Soil Organic Matter Dynamics
Maintaining and increasing the organic matter content of our soils is essential for retaining and supplying nutrients and water to agricultural crops and forests and increasing beneficial microbial activity. However, all soil organic matter is not the same. Organic matter that is stuck on or within minerals or trapped inside mineral micro-aggregates stays around much longer than organic matter that is free. Increasing these mineral associated organic matter (MAOM) forms is the key to maintaining higher organic matter in soils. The mechanisms and processes that control the amount of mineral associated organic matter are under dispute so soil scientists cannot currently advise farmers and land managers on the best amendments or practices to increase MAOM in their soils. A UGA research group focuses on unraveling these mechanisms through a focus on iron minerals and iron cycling in soils. Their primary research on mineral associated organic matter has shown that the complexities of soil iron cycling can both generate or destroy MAOM depending on the conditions.
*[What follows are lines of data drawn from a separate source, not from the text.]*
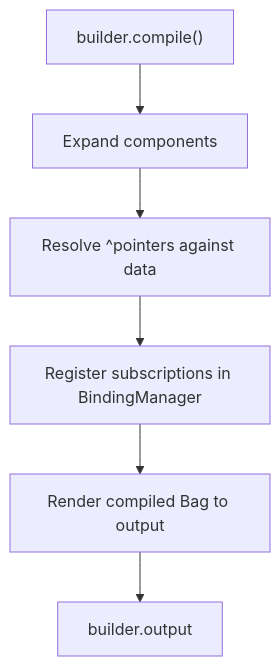
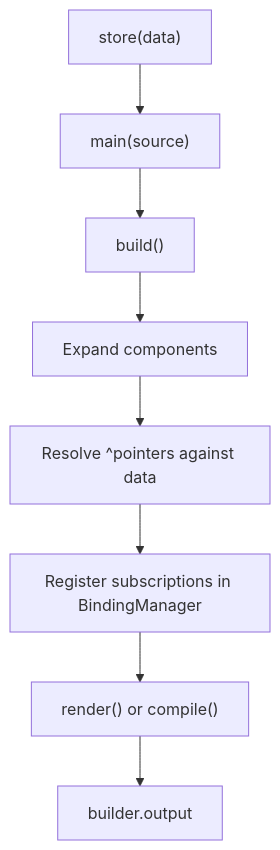
One commit to genropy/genro-builders changed the third of 3 diagrams in docs/builders/architecture.md. Above: the diagram before and after it, drawn with Mermaid. The commit also changed other lines of this file and 14 other files, not shown here.

````diff
--- a/docs/builders/architecture.md
+++ b/docs/builders/architecture.md
@@ -36,8 +36,10 @@
 ```{mermaid}
 flowchart TB
-    A["builder.compile()"] --> B[Expand components]
-    B --> C["Resolve ^pointers against data"]
-    C --> D[Register subscriptions in BindingManager]
-    D --> E["Render compiled Bag to output"]
-    E --> F["builder.output"]
+    A["store(data)"] --> B["main(source)"]
+    B --> C["build()"]
+    C --> D[Expand components]
+    D --> E["Resolve ^pointers against data"]
+    E --> F[Register subscriptions in BindingManager]
+    F --> G["render() or compile()"]
+    G --> H["builder.output"]
 ```
````
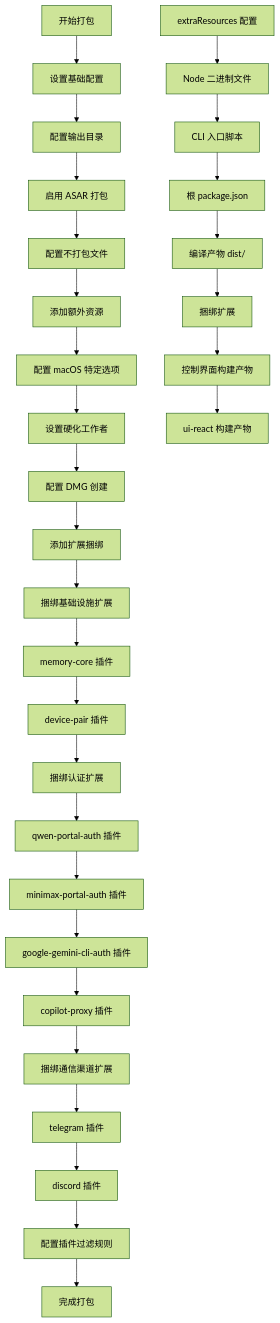
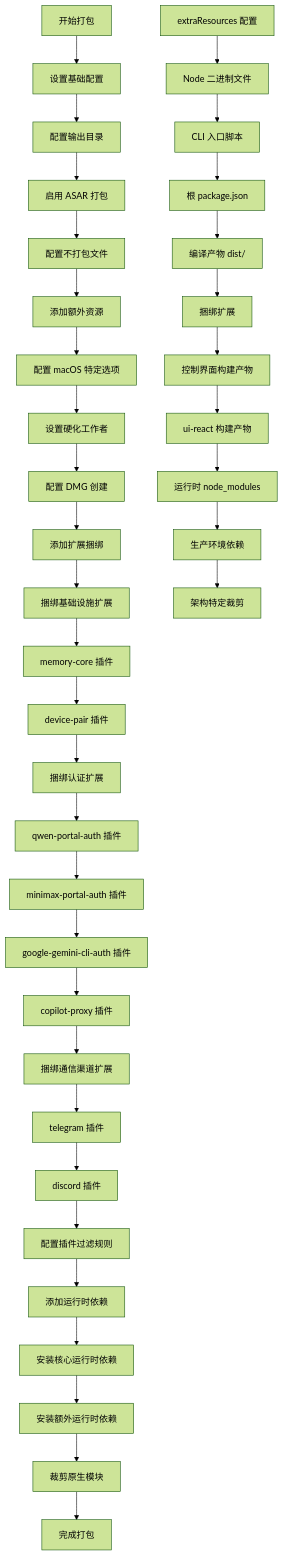
Before and after one commit to verse-ai-org/openclaw: the fifth of 12 diagrams in .qoder/repowiki/zh/content/Electron Packaging Configuration.md, drawn with Mermaid (forest theme). The commit also changed other lines of this file and 27 other files, not shown here.

````diff
--- a/.qoder/repowiki/zh/content/Electron Packaging Configuration.md
+++ b/.qoder/repowiki/zh/content/Electron Packaging Configuration.md
@@ -252,32 +284,39 @@
 ```mermaid
 flowchart TD
 A[开始打包] --> B[设置基础配置]
 B --> C[配置输出目录]
 C --> D[启用 ASAR 打包]
 D --> E[配置不打包文件]
 E --> F[添加额外资源]
 F --> G[配置 macOS 特定选项]
 G --> H[设置硬化工作者]
 H --> I[配置 DMG 创建]
 I --> J[添加扩展捆绑]
 J --> K[捆绑基础设施扩展]
 K --> L[memory-core 插件]
 L --> M[device-pair 插件]
 M --> N[捆绑认证扩展]
 N --> O[qwen-portal-auth 插件]
 O --> P[minimax-portal-auth 插件]
 P --> Q[google-gemini-cli-auth 插件]
 Q --> R[copilot-proxy 插件]
 R --> S[捆绑通信渠道扩展]
 S --> T[telegram 插件]
 T --> U[discord 插件]
 U --> V[配置插件过滤规则]
-V --> W[完成打包]
-X[extraResources 配置] --> Y[Node 二进制文件]
-Y --> Z[CLI 入口脚本]
-Z --> AA[根 package.json]
-AA --> BB[编译产物 dist/]
-BB --> CC[捆绑扩展]
-CC --> DD[控制界面构建产物]
-DD --> EE[ui-react 构建产物]
+V --> W[添加运行时依赖]
+W --> X[安装核心运行时依赖]
+X --> Y[安装额外运行时依赖]
+Y --> Z[裁剪原生模块]
+Z --> AA[完成打包]
+BB[extraResources 配置] --> CC[Node 二进制文件]
+CC --> DD[CLI 入口脚本]
+DD --> EE[根 package.json]
+EE --> FF[编译产物 dist/]
+FF --> GG[捆绑扩展]
+GG --> HH[控制界面构建产物]
+HH --> II[ui-react 构建产物]
+II --> JJ[运行时 node_modules]
+JJ --> KK[生产环境依赖]
+KK --> LL[架构特定裁剪]
 ```
````
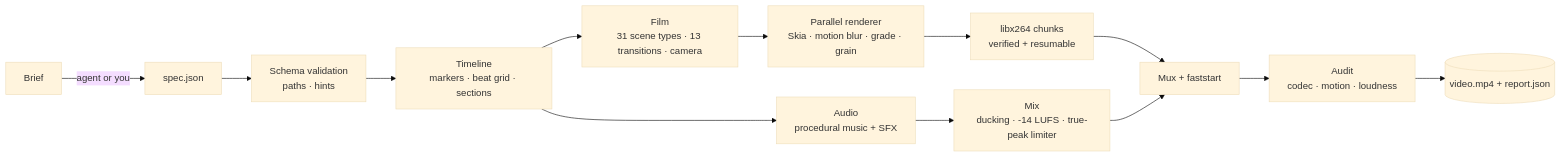
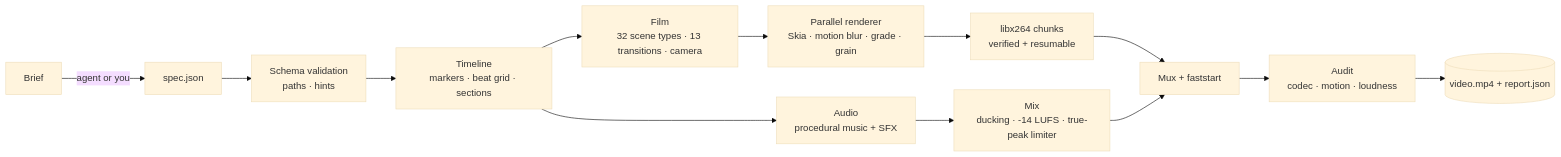
Before and after one commit to 28naem-del/kinetic-studio: the diagram in README.md, drawn with Mermaid (base theme). The commit also changed other lines of this file and 71 other files, not shown here.

````diff
--- a/README.md
+++ b/README.md
@@ -115,15 +117,15 @@
 ```mermaid
 flowchart LR
     B[Brief] -->|agent or you| S[spec.json]
     S --> V[Schema validation<br/>paths · hints]
     V --> T[Timeline<br/>markers · beat grid · sections]
-    T --> F[Film<br/>31 scene types · 13 transitions · camera]
+    T --> F[Film<br/>32 scene types · 13 transitions · camera]
     F --> R[Parallel renderer<br/>Skia · motion blur · grade · grain]
     R --> C[libx264 chunks<br/>verified + resumable]
     T --> A[Audio<br/>procedural music + SFX]
     A --> M[Mix<br/>ducking · -14 LUFS · true-peak limiter]
     C --> X[Mux + faststart]
     M --> X
     X --> Q[Audit<br/>codec · motion · loudness]
     Q --> O[(video.mp4 + report.json)]
 ```
````
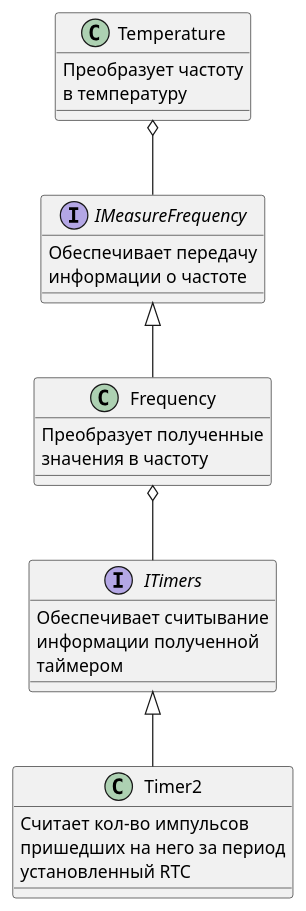
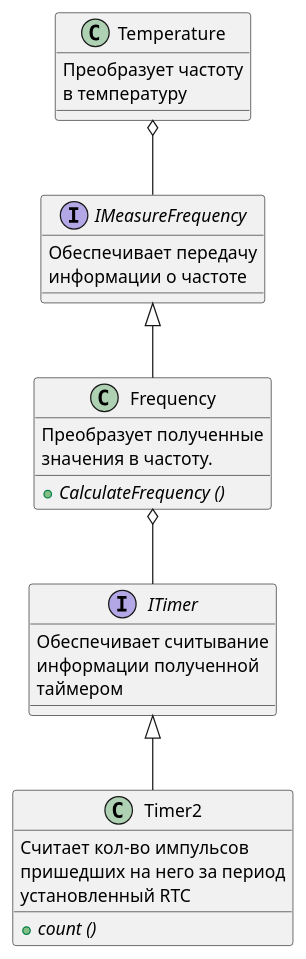
Before and after one commit to Luda-Seliv-KE-413/Kursovoy: the diagram in DOC/PodDiagram.puml, drawn with PlantUML. The commit also changed 2 other files, not shown here.

```diff
--- a/DOC/PodDiagram.puml
+++ b/DOC/PodDiagram.puml
@@ -1,36 +1,40 @@
 @startuml Frequency 
 
 interface IMeasureFrequency
 {
     Обеспечивает передачу 
     информации о частоте 
 }
 class Frequency
 {
     Преобразует полученные
-    значения в частоту
+    значения в частоту.
+
+     + {abstract} CalculateFrequency ()
 }
-interface ITimers
+interface ITimer
 {
     Обеспечивает считывание
     информации полученной
     таймером
 }
 class Timer2
 {
     Считает кол-во импульсов
     пришедших на него за период 
     установленный RTC
+
+    + {abstract} count ()
 }
 class Temperature
 {
     Преобразует частоту
     в температуру
 }
 
-ITimers -up-o Frequency
-Timer2 -up-|> ITimers
+ITimer -up-o Frequency
+Timer2 -up-|> ITimer
 Frequency -up-|> IMeasureFrequency
 IMeasureFrequency -up-o Temperature
 
 @enduml
```
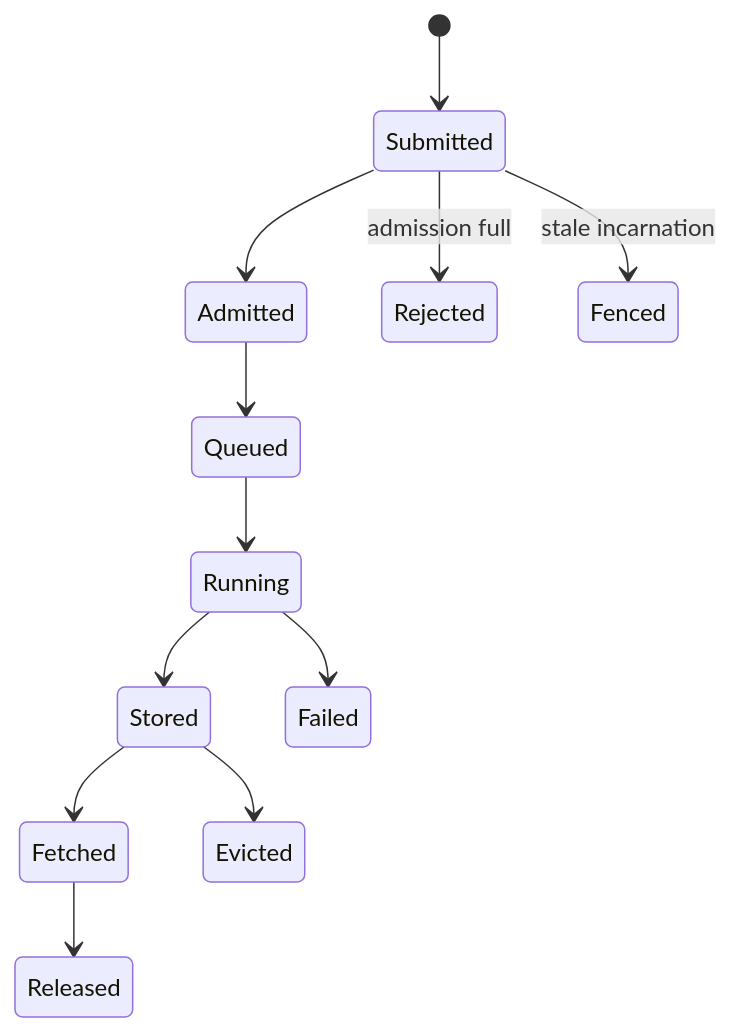
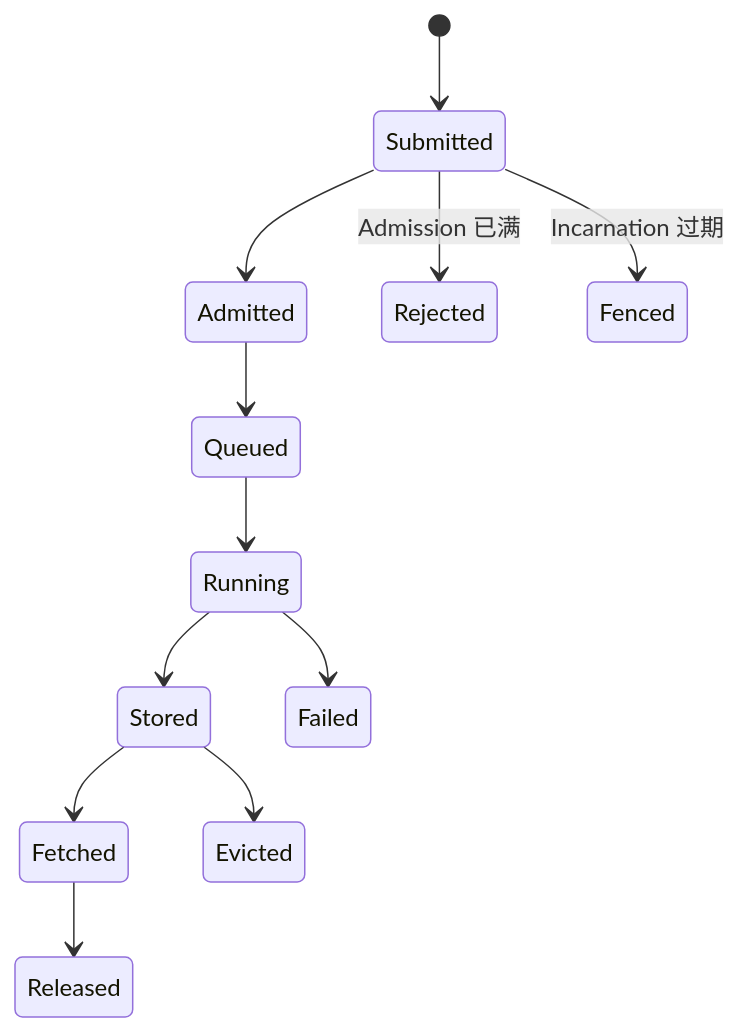
One commit to HSPK/tinyray changed the second of 2 diagrams in docs/04-protocols/03-control-rpc.md. Above: the diagram before and after it, drawn with Mermaid. The commit also changed other lines of this file and 33 other files, not shown here.

````diff
--- a/docs/04-protocols/03-control-rpc.md
+++ b/docs/04-protocols/03-control-rpc.md
@@ -88,14 +85,14 @@
 ```mermaid
 stateDiagram-v2
     [*] --> Submitted
     Submitted --> Admitted
-    Submitted --> Rejected : admission full
-    Submitted --> Fenced : stale incarnation
+    Submitted --> Rejected : Admission 已满
+    Submitted --> Fenced : Incarnation 过期
     Admitted --> Queued
     Queued --> Running
     Running --> Stored
     Running --> Failed
     Stored --> Fetched
     Stored --> Evicted
     Fetched --> Released
 ```
````
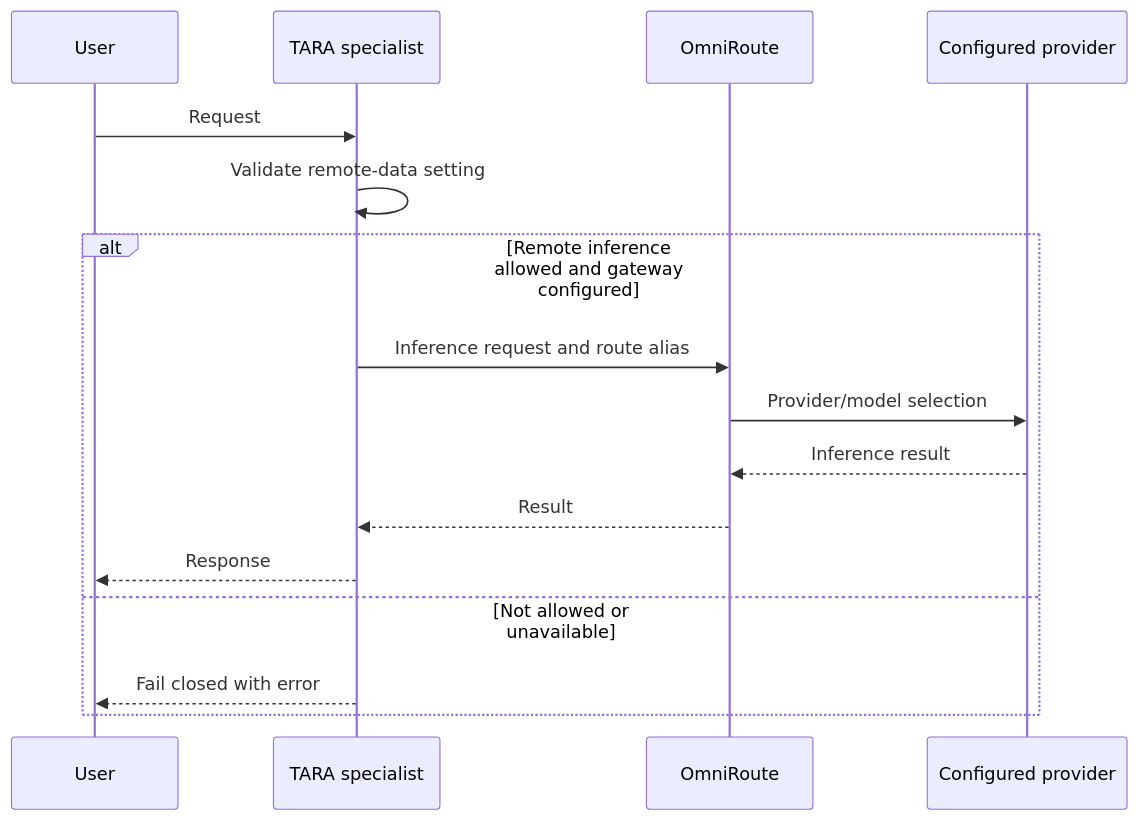
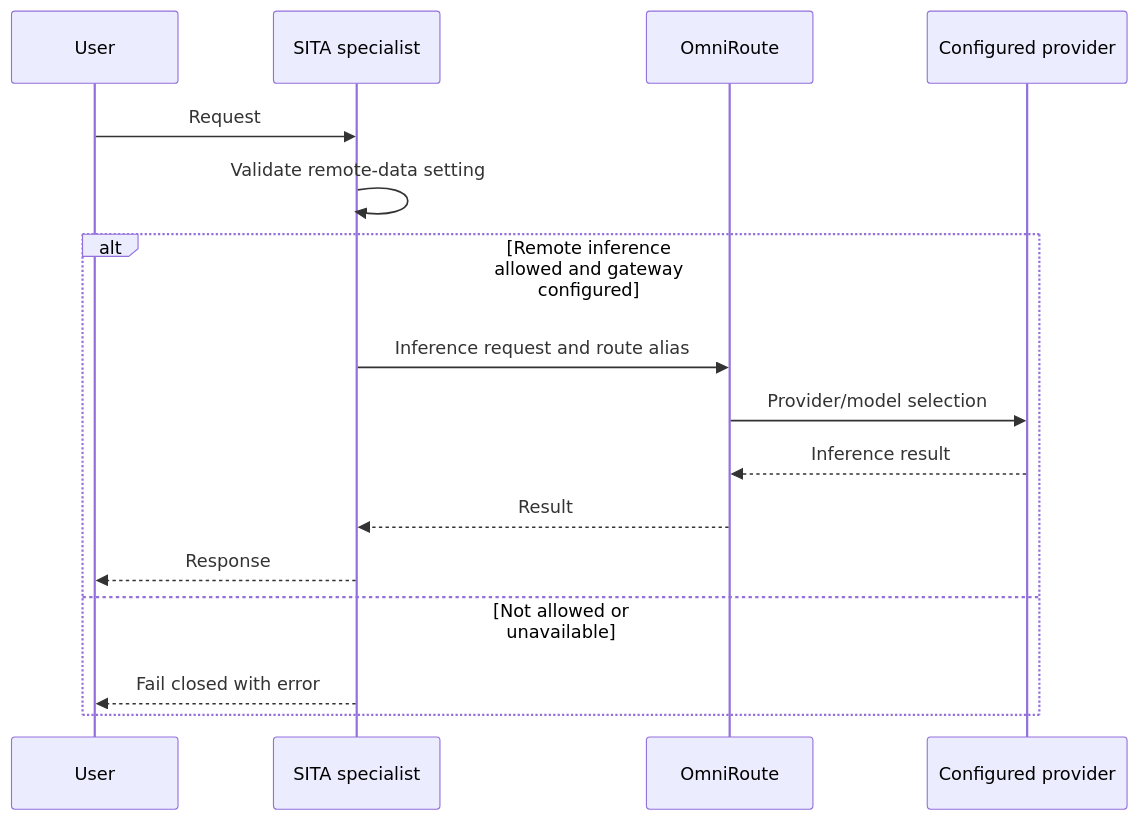
One commit to deathkernel/SITA changed the third of 12 diagrams in README.md. Above: the diagram before and after it, drawn with Mermaid. The commit also changed other lines of this file and 34 other files, not shown here.

Commit message:
feat: rebrand TARA as SITA with compatibility aliases

````diff
--- a/README.md
+++ b/README.md
@@ -363,18 +363,18 @@
 ```mermaid
 sequenceDiagram
   participant U as User
-  participant T as TARA specialist
+  participant T as SITA specialist
   participant O as OmniRoute
   participant P as Configured provider
   U->>T: Request
   T->>T: Validate remote-data setting
   alt Remote inference allowed and gateway configured
     T->>O: Inference request and route alias
     O->>P: Provider/model selection
     P-->>O: Inference result
     O-->>T: Result
     T-->>U: Response
   else Not allowed or unavailable
     T-->>U: Fail closed with error
   end
 ```
````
Their work has generated new theories of soil organic matter behavior and influenced how organic matter is represented in global carbon cycling models.